- EXERCISE AIM: Return the lines below that contain the word "when".

- INPUT RECORDS:
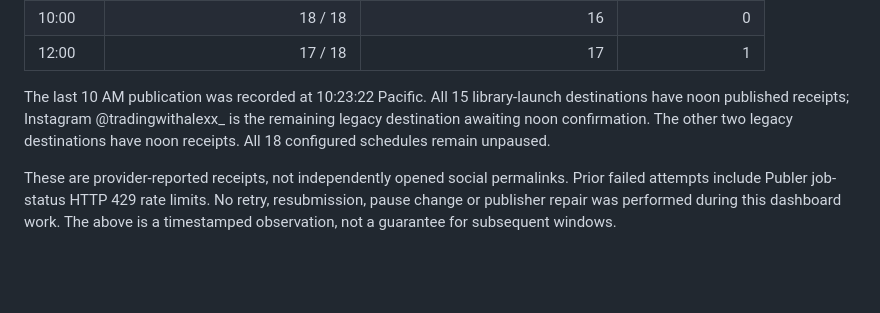
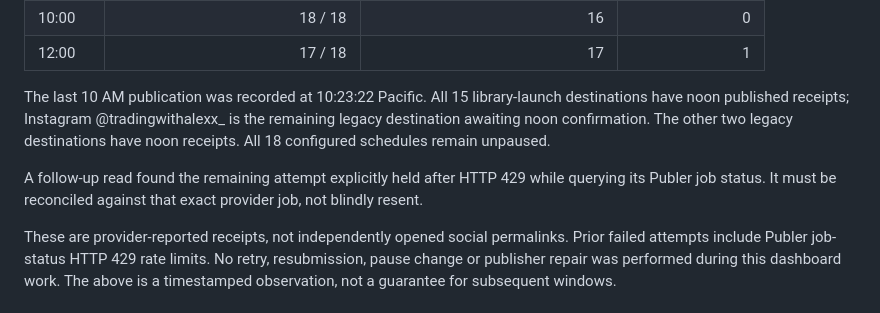
Before and after one commit to Mehdi05-5656/tradvio-reels-backend, a Markdown page: release/DASHBOARD_REPAIR_20261011.md, the part around the change. GitHub-like rendering; blank space fills up the shorter version.

Commit message:
Record noon publication hold in reporting release notes

```diff
--- a/release/DASHBOARD_REPAIR_20261011.md
+++ b/release/DASHBOARD_REPAIR_20261011.md
@@ -56,6 +56,8 @@ October 11, approximately 12:20 PM Pacific, from scoped production records:
 
 The last 10 AM publication was recorded at 10:23:22 Pacific. All 15 library-launch destinations have noon published receipts; Instagram @tradingwithalexx_ is the remaining legacy destination awaiting noon confirmation. The other two legacy destinations have noon receipts. All 18 configured schedules remain unpaused.
 
+A follow-up read found the remaining attempt explicitly held after HTTP 429 while querying its Publer job status. It must be reconciled against that exact provider job, not blindly resent.
+
 These are provider-reported receipts, not independently opened social permalinks. Prior failed attempts include Publer job-status HTTP 429 rate limits. No retry, resubmission, pause change or publisher repair was performed during this dashboard work. The above is a timestamped observation, not a guarantee for subsequent windows.
 
 ## Exact proposed rollout
```
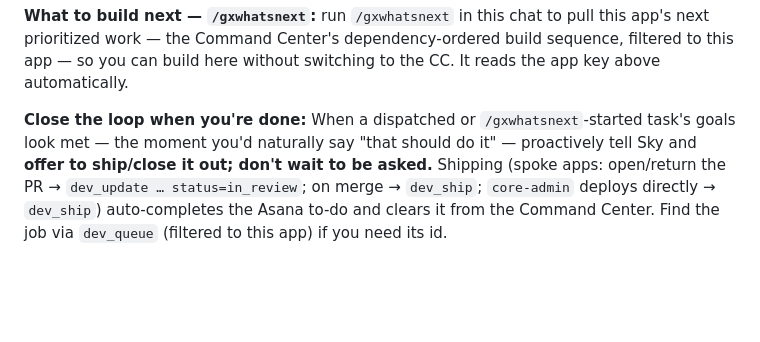
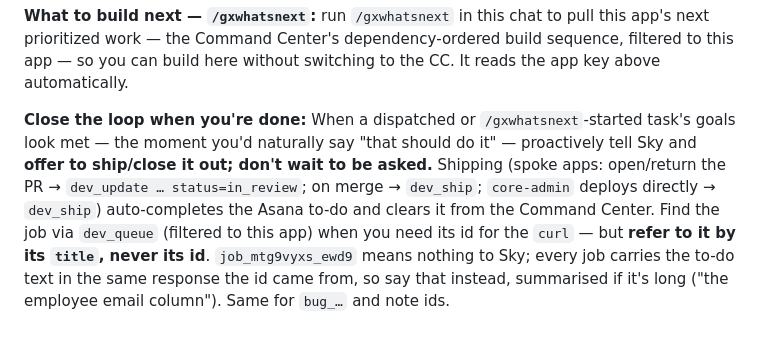
Before and after one commit to greencrosscanna/greencross-price-cards, a Markdown page: CLAUDE.md, the part around the change. Drawn GitHub-style; blank space fills up the shorter version.

Commit message:
Refer to a dispatched job by its to-do text, not its id
The close-the-loop paragraph told this chat to fetch a job's id and said nothing
about what to call it in front of Sky, so status lines came out as
`job_mtg9vyxs_ewd9 — working`, which he cannot read. The id is for the curl; the
`title` comes back in the same response and is what he recognises, summarised
when it's long. Same for bug and note ids.

Matches the rule now carried by /gxbrain, /gxwhatsnext and /gxbug.

Co-Authored-By: Claude Opus 5 <noreply@anthropic.com>

```diff
--- a/CLAUDE.md
+++ b/CLAUDE.md
@@ -58,4 +58,4 @@ local hardcode is offline fallback only) — don't re-hardcode store names; CC e
 
 **What to build next — `/gxwhatsnext`:** run `/gxwhatsnext` in this chat to pull this app's next prioritized work — the Command Center's dependency-ordered build sequence, filtered to this app — so you can build here without switching to the CC. It reads the app key above automatically.
 
-**Close the loop when you're done:** When a dispatched or `/gxwhatsnext`-started task's goals look met — the moment you'd naturally say "that should do it" — proactively tell Sky and **offer to ship/close it out; don't wait to be asked.** Shipping (spoke apps: open/return the PR → `dev_update … status=in_review`; on merge → `dev_ship`; `core-admin` deploys directly → `dev_ship`) auto-completes the Asana to-do and clears it from the Command Center. Find the job via `dev_queue` (filtered to this app) if you need its id.
+**Close the loop when you're done:** When a dispatched or `/gxwhatsnext`-started task's goals look met — the moment you'd naturally say "that should do it" — proactively tell Sky and **offer to ship/close it out; don't wait to be asked.** Shipping (spoke apps: open/return the PR → `dev_update … status=in_review`; on merge → `dev_ship`; `core-admin` deploys directly → `dev_ship`) auto-completes the Asana to-do and clears it from the Command Center. Find the job via `dev_queue` (filtered to this app) when you need its id for the `curl` — but **refer to it by its `title`, never its id**. `job_mtg9vyxs_ewd9` means nothing to Sky; every job carries the to-do text in the same response the id came from, so say that instead, summarised if it's long ("the employee email column"). Same for `bug_…` and note ids.
```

- OUTPUT:
when it's long. Same for bug and note ids.
-**Close the loop when you're done:** When a dispatched or `/gxwhatsnext`-started task's goals look met — the moment you'd naturally say "that should do it" — proactively tell Sky and **offer to ship/close it out; don't wait to be asked.** Shipping (spoke apps: open/return the PR → `dev_update … status=in_review`; on merge → `dev_ship`; `core-admin` deploys directly → `dev_ship`) auto-completes the Asana to-do and clears it from the Command Center. Find the job via `dev_queue` (filtered to this app) if you need its id.
+**Close the loop when you're done:** When a dispatched or `/gxwhatsnext`-started task's goals look met — the moment you'd naturally say "that should do it" — proactively tell Sky and **offer to ship/close it out; don't wait to be asked.** Shipping (spoke apps: open/return the PR → `dev_update … status=in_review`; on merge → `dev_ship`; `core-admin` deploys directly → `dev_ship`) auto-completes the Asana to-do and clears it from the Command Center. Find the job via `dev_queue` (filtered to this app) when you need its id for the `curl` — but **refer to it by its `title`, never its id**. `job_mtg9vyxs_ewd9` means nothing to Sky; every job carries the to-do text in the same response the id came from, so say that instead, summarised if it's long ("the employee email column"). Same for `bug_…` and note ids.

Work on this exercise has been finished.